(a rooster or cockerel). For a lot of fascinating information about le coq gaulois
(including its connection to weather vanes) see the Wikipedia article on the Gallic rooster.
A few petanque players in the USA brave the rigors of winter and continue to play with snow on the ground. Some of those players put their boules on some kind of device to warm them up. The moral of this post is that boules and heat do not mix.
Players who are working to improve their game sometimes wonder: Where should I be looking when I throw a lob? Should I concentrate on the donnée, the spot where I want my boule to hit the ground? Or should my eyes follow the boule through its high trajectory in the air? Instructional books and videos say that your attention should be on the donnee. But if you watch Youtube videos of world-class lobbers, you can see that their eyes are following the boule through the air. Which is right? What should I be doing?
Experimental archaeology is an activity in which archaeologists try to re-create or re-enact past technologies or cultures in order to help understand them. In that spirit I decided to try to re-create a nailed boule, a boule cloutée.
You can read the full story HERE.
[originally published 2018-02-23; revised 2020-03-10]
Decathlon (technically, the Decathlon Group) is a world-wide chain of sporting-goods stores. It is, in fact, the largest sporting goods retailer in the world. It was founded in France in 1976. In the mid-1980s it started to expand into other European countries. In 2003 it started to expand into China, India, and Southeast Asia. Today, it has more than 1,100 stores (many of which are large superstores that stock a wide range of sporting goods) in 38 countries.

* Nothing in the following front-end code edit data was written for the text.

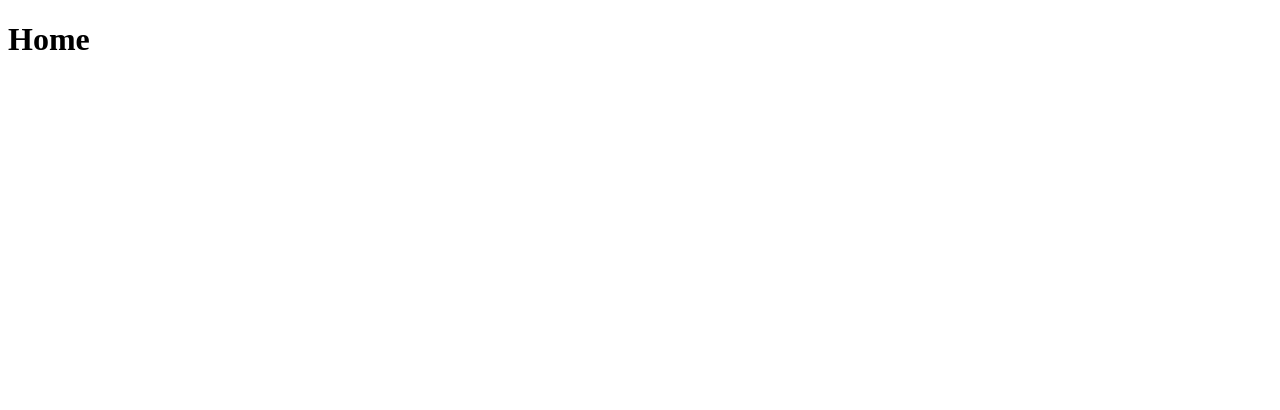
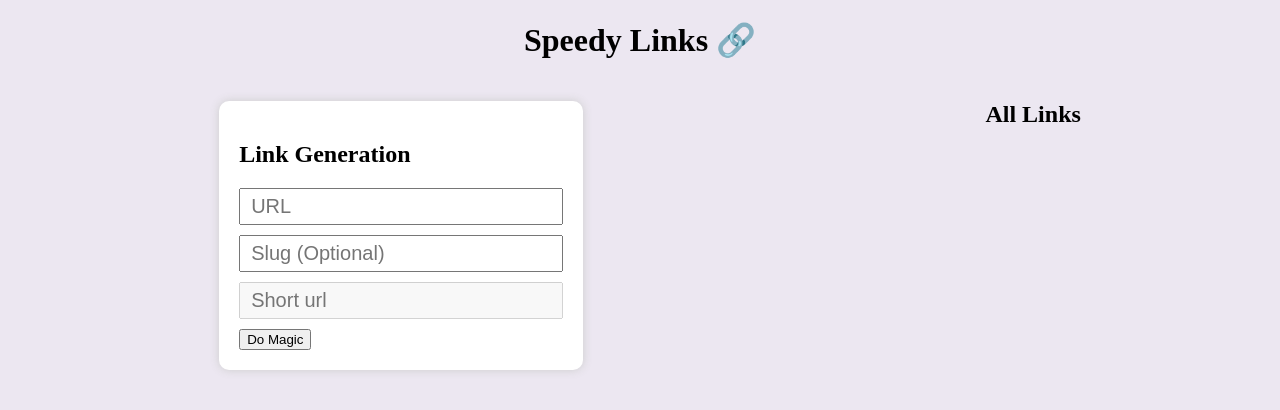
Before and after one commit to shitalwarkhade89/speedy-links, a React (Create React App) app in the folder client/: page / in a window 1280 px wide. Shown: the top 410 px of the page. Built offline with nearby package versions, Linux system fonts and the light colour scheme.

Commit message:
Implement link generation UI in App component

```diff
--- a/client/public/index.html
+++ b/client/public/index.html
@@ -2,7 +2,7 @@
 <html>
   <head>
 
-    <title>speedy-links</title>
+    <title>Speedy-Links</title>
   </head>
   <body>
 
--- /dev/null
+++ b/client/src/App.css
@@ -0,0 +1,24 @@
+
+.text-center{
+text-align: center;
+}
+.app-container{
+  display: flex;
+  justify-content: space-around;
+  flex-wrap: wrap;
+}
+.link-generation-card{
+  background-color: white;
+  border-radius: 10px;
+  padding: 20px;
+  margin:20px ;
+  box-shadow: 0 0 10px 0 #ccc;
+}
+.user-input{
+  display: block;
+  width: 300px;
+  margin-bottom: 10px;
+  font-size: 20px;
+  padding: 5px 10px;
+
+}
--- /dev/null
+++ b/client/src/App.js
@@ -0,0 +1,42 @@
+import React, { useState } from 'react';
+import './App.css';
+
+function App() {
+const [url , setUrl]= useState('')
+const [slug , setSlug]= useState('')
+const [shortUrl ,setShortUrl] = useState('')
+
+  return (
+    <>
+      <h1 className='text-center'>Speedy Links 🔗</h1>
+      <div className='app-container'>
+        <div className='link-generation-card'>
+          <h2>Link Generation</h2>
+
+          <input type='text'
+           placeholder='URL' className='user-input'
+           value={url}
+           onChange={(e) => {setUrl(e.target.value)}}
+           />
+          <input type='text'
+           placeholder='Slug (Optional)' className='user-input'
+           value={slug}
+           onChange={(e) => {setSlug(e.target.value)}}
+           />
+           <input type='text'
+           placeholder='Short url' className='user-input'
+           value={shortUrl}
+          disabled
+           />
+           <button> Do Magic</button>
+
+        </div>
+        <div>
+          <h2>All Links</h2>
+        </div>
+      </div>
+    </>
+  )
+}
+
+export default App;
--- a/client/src/index.css
+++ b/client/src/index.css
@@ -0,0 +1,3 @@
+body{
+  background-color: #ece7f1;
+}
--- a/client/src/index.js
+++ b/client/src/index.js
@@ -1,12 +1,12 @@
 import React from 'react';
 import ReactDOM from 'react-dom/client';
 import './index.css';
-import Home from "./views/Home/Home";
+import App from './App';
+
 
 const root = ReactDOM.createRoot(document.getElementById('root'));
 root.render(
-  <>
-  <Home/>
-  </>
+
+    <App />
 
 );
--- a/client/src/views/Home/Home.js
+++ /dev/null
@@ -1,10 +0,0 @@
-import React from "react";
- function Home (){
-    return(
-        <>
-        <h1>Home</h1>
-        </>
-    )
- }
-
- export default Home
```
Also changed, not shown: client/package.json (+5 -3 lines), client/src/views/Home/Home.css (deleted), 2 other files (tests, documents, lock files or other folders).
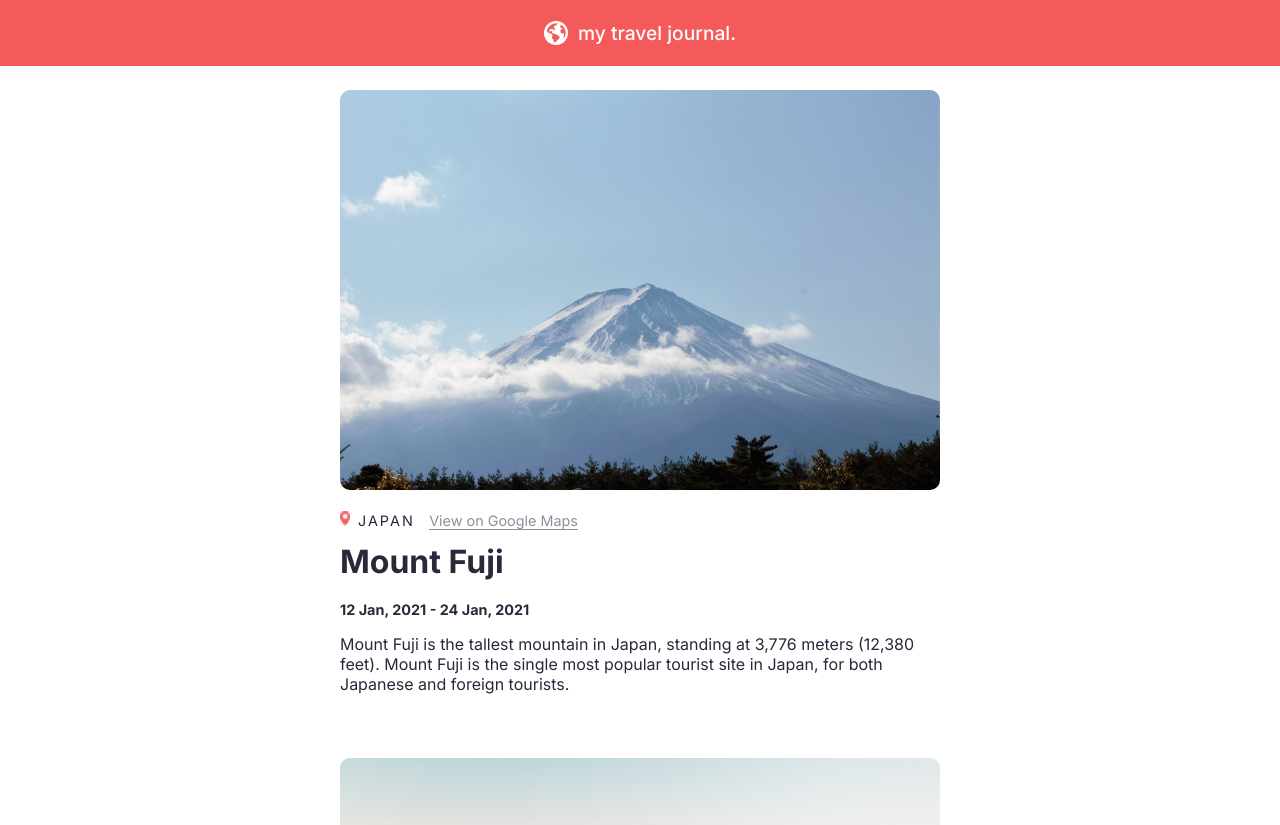
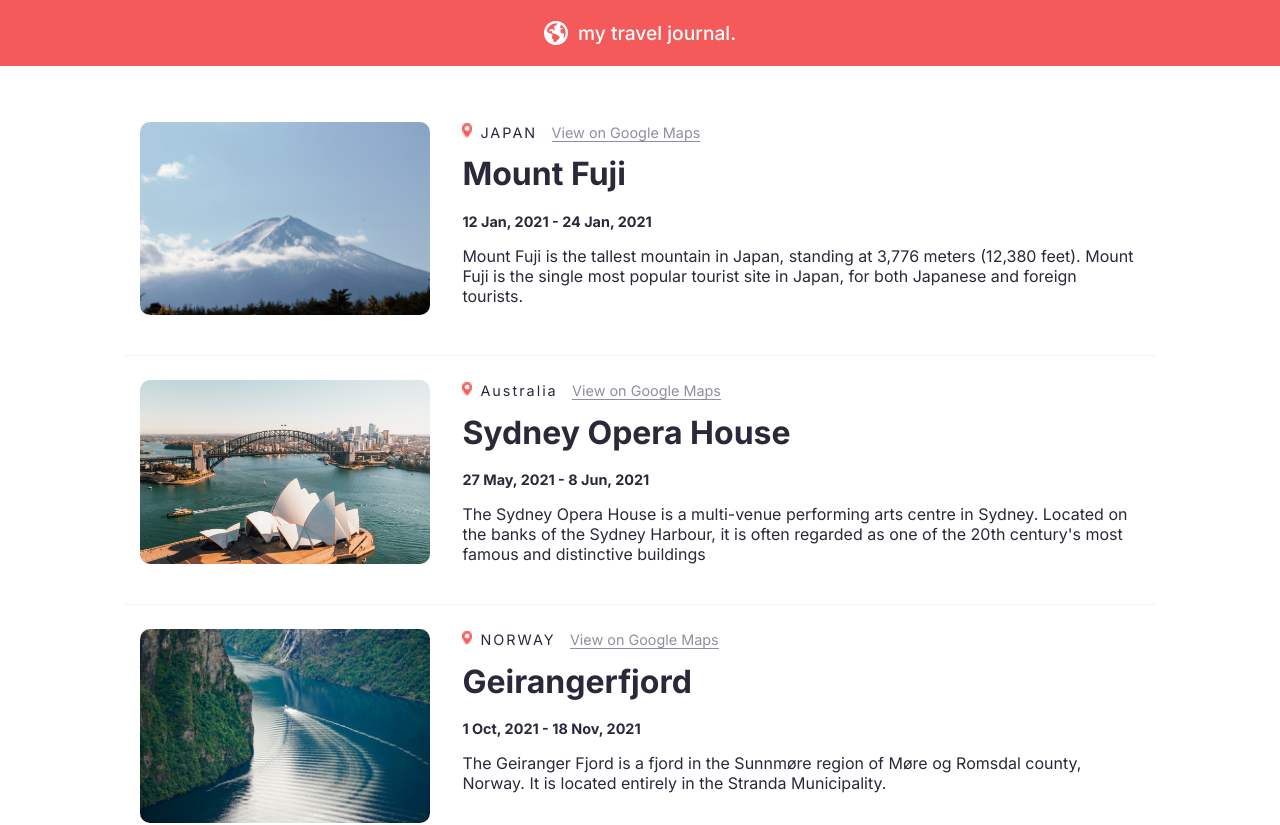
Before and after one commit to souravsgithub/react-projects-learning, a React (Vite) app in the folder travel-journal/: page / in a window 1280 px wide. Shown: the top 825 px of the page. Built offline with nearby package versions, Linux system fonts and the light colour scheme.

Commit message:
made it responsive and completed the project

```diff
--- a/travel-journal/src/components/MainContent.jsx
+++ b/travel-journal/src/components/MainContent.jsx
@@ -4,5 +4,5 @@ export default function MainContent(props) {
   const places = props.data.map((cardInfo) => {
     return <Travelled {...cardInfo} key={cardInfo.id} />;
   });
-  return places;
+  return <section className="container-main">{places}</section>;
 }
--- a/travel-journal/src/index.css
+++ b/travel-journal/src/index.css
@@ -4,10 +4,35 @@ body {
     color: #2B283A;
     margin: 0;
 }
+.container-main {
+    padding: 0em 0.5em;
+}
 .container {
     max-width: 600px;
     margin: 0 auto;
     padding: 1.5em 1em;
+}
+@media screen and (min-width: 650px) {
+    .container-main {
+        padding: 2em;
+    }
+    .container {
+        max-width: 1000px;
+        display: flex;
+        justify-content: center;
+        gap: 2rem;
+        border-bottom: 1px solid #F5F5F5;
+    }
+    .travelled-info-container {
+        width: 70%;
+    }
+    .travelled-img-container {
+        display: flex;
+        width: 30%;
+    }
+    .travelled-img {
+        width: 100%;
+    }
 }
 
 img {
```
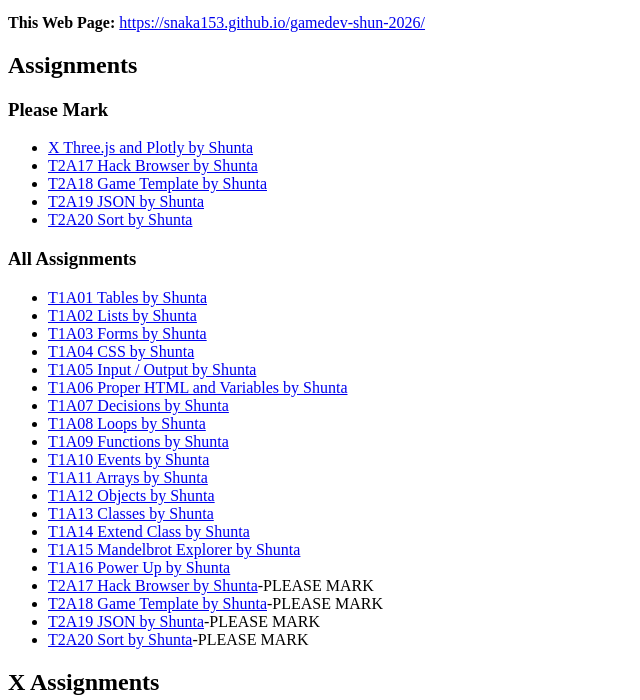
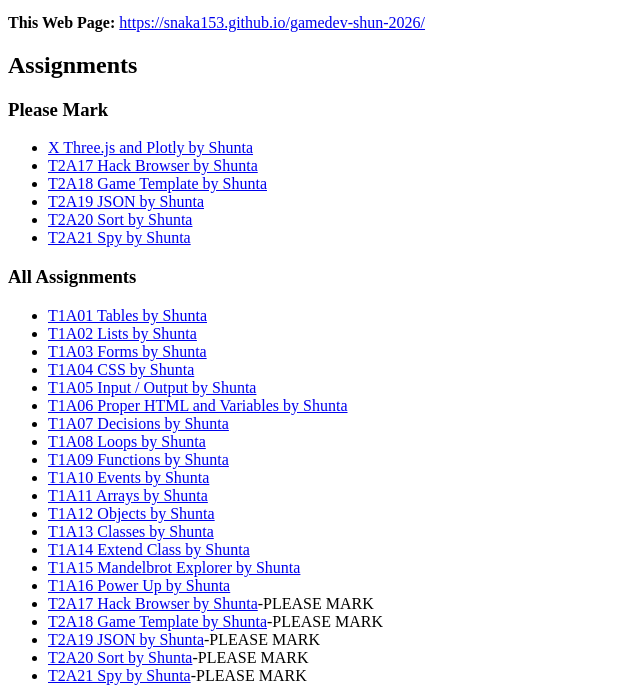
Before and after one commit to SNaka153/gamedev-shun-2026, a plain HTML site: page index.html in a window 1280 px wide. Shown: the part 100-800 px from the top of the page, without its empty margins (0-640 px from the left). Drawn offline with Linux system fonts and the light colour scheme.

Commit message:
Add link for T2A21 Spy assignment

```diff
--- a/index.html
+++ b/index.html
@@ -28,6 +28,7 @@
     <li><a href="t2a18-game-template-shunta.html">T2A18 Game Template by Shunta</a></li>
     <li><a href="t2a19-json-shunta.html">T2A19 JSON by Shunta</a></li>
     <li><a href="t2a20-sort-shunta.html">T2A20 Sort by Shunta</a></li>
+    <li><a href="t2a21-spy-by-shunta.html">T2A21 Spy by Shunta</a></li>
   </ul>
 
   <h3>All Assignments</h3>
@@ -52,6 +53,7 @@
     <li><a href="t2a18-game-template-shunta.html">T2A18 Game Template by Shunta</a>-PLEASE MARK</li>
     <li><a href="t2a19-json-shunta.html">T2A19 JSON by Shunta</a>-PLEASE MARK</li>
     <li><a href="t2a20-sort-shunta.html">T2A20 Sort by Shunta</a>-PLEASE MARK</li>
+    <li><a href="t2a21-spy-by-shunta.html">T2A21 Spy by Shunta</a>-PLEASE MARK</li>
   </ul>
 
   <h2>X Assignments</h2>
```
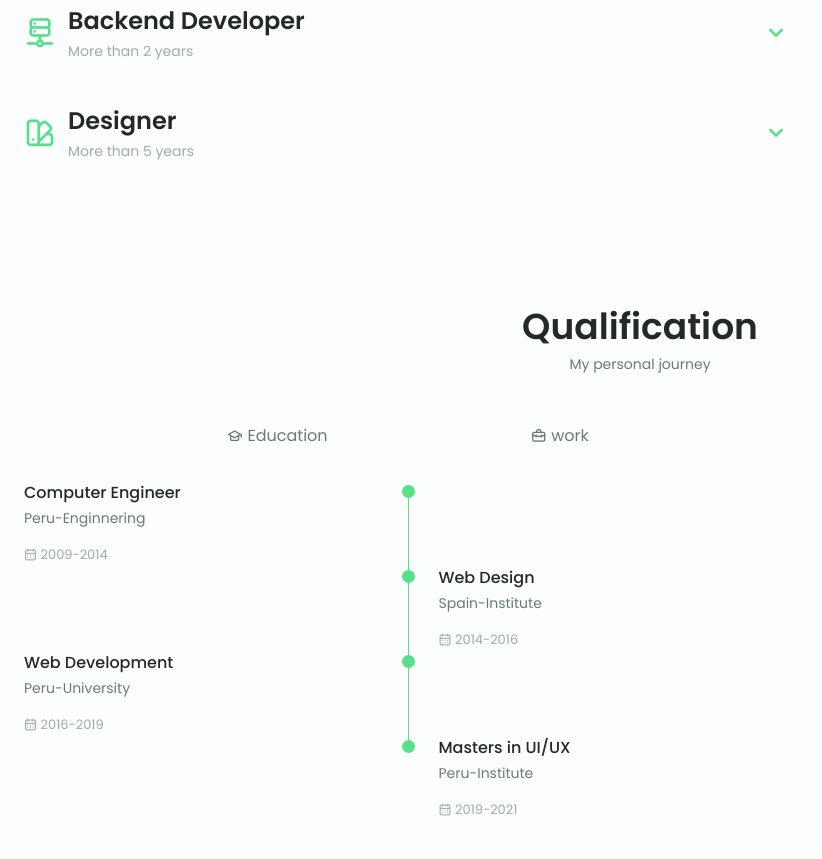
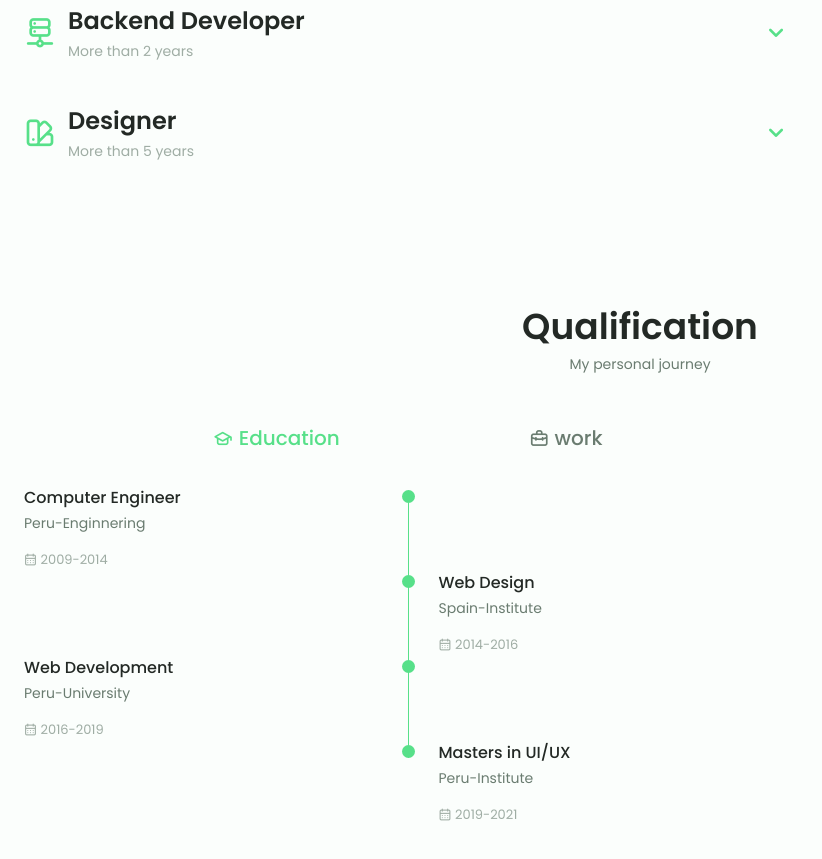
Before and after one commit to Coder-X27/Portfolio-Site, a plain HTML site: page index.html in a window 1280 px wide. Shown: the part 2154-3013 px from the top of the page, without its empty margins (0-822 px from the left). Drawn offline with nearby package versions, Linux system fonts and the light colour scheme.

Commit message:
fixed q_section

```diff
--- a/index.html
+++ b/index.html
@@ -323,10 +323,10 @@
             <span class="section_subtitle">My personal journey</span>
             <div class="q_container container">
                 <div class="q_tabs">
-                    <div class="q-button button-flex q_active" data-target='#education'>
+                    <div class="q_button button-flex q_active" data-target='#education'>
                         <i class="uil uil-graduation-cap q-icon"></i> Education
                     </div>
-                    <div class="q-button button-flex" data-target="#work">
+                    <div class="q_button button-flex" data-target="#work">
                         <i class="uil uil-briefcase-alt q-icon"></i> work
                     </div>
                 </div>
--- a/js/script.js
+++ b/js/script.js
@@ -24,8 +24,8 @@ navLink.forEach(n => n.addEventListener('click', linkAction))
 
 // SKILLS SECTION
 
-const skillsContent = document.getElementByClassName('skills_content'),
-    skillsHeader = document.querySelectorAll('.skills_header')
+const skillsContent = document.getElementsByClassName('skills_content')
+const skillsHeader = document.querySelectorAll('.skills_header')
 
 function toggleSkills() {
     let itemClass = this.parentNode.className
@@ -45,8 +45,8 @@ skillsHeader.forEach((el) => {
 
 // QUALIFICATION SECTION
 
-const tabs = document.querySelectorAll('[data-target]'),
-    tabContents = document.querySelectorAll('[data-content]')
+const tabs = document.querySelectorAll('[data-target]')
+const tabContents = document.querySelectorAll('[data-content]')
 
 tabs.forEach(tab => {
     tab.addEventListener('click', () => {
```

There are about 40 stores in the UK, and one in Mexico. For petanque players, the interesting thing about Decathlon stores is that they stock petanque boules and other petanque equipment.
Paul Ordner had a long and successful career (starting in 1923) as a commercial artist, creating illustrations for advertisments, magazine covers, and posters (especially for sports-related magazines and events) as well as humorous and political cartoons. Around 1960 he began creating humorous drawings and cartoons for postcard publisher Éditions Photochrome à Toulouse. Eventually he designed almost 300 cards. He died in 1969 at age 68. A book of his art, Paul Ordner: 40 ans de dessin sportif, humoristique et politique, was published in 2014.
His series of postcards called “The Ten Commandments of Petanque” (Les Dix Commandements de la Pétanque) is popular with Petanque players.
01: You may tell your wife to go to hell, but thou shalt finish the game first.
For 34 years, starting in 1981, Le Mondial de Millau was one of the most important petanque competitions (perhaps THE most important competition) in France and in the world, attracting the world’s top pétanque players. Unlike Le Mondial la Marseillaise à Pétanque which is only a triples event, Millau held open singles, doubles, and triples competitions for both men and women, as well as a mixed triples competition. It was a 5-day pétanque festival that attracted 15,000 spectators (or 50,000, depending on who you ask) and 5,000 players. It was supported by an army of 400-500 volunteers. While it was being played in mid-August, it was impossible to find an un-booked hotel room within 80 kilometers of Millau.
A throwing form that allows you to throw effectively is something that you can work on. In this post we look at one aspect of effective form— torso torque. The expression refers to the way a shooter twists his torso while throwing. (See Byron Putman: Pétanque: The Greatest Game You Never Heard Of (pp. 82-85)— highly recommended.)
When you watch world-class shooters you will often see this…
For a long time we’ve warned players not to put their boules in their carry-on luggage when they fly. Transportation Security Administration (TSA) officers consider boules to be dangerous objects (like hammers) and will not allow them to be carried onto a plane in carry-on luggage.
I ordered some jacks, an umpire’s folding ruler, and a set of the new Obut stainless steel leisure boules from Petanque America.
The first item in the order was several orange Obut jacks. I’d seen the orange jacks on Youtube videos and the color seemed to be easy to see. I’d describe the color as matte (not glossy) flourescent orange.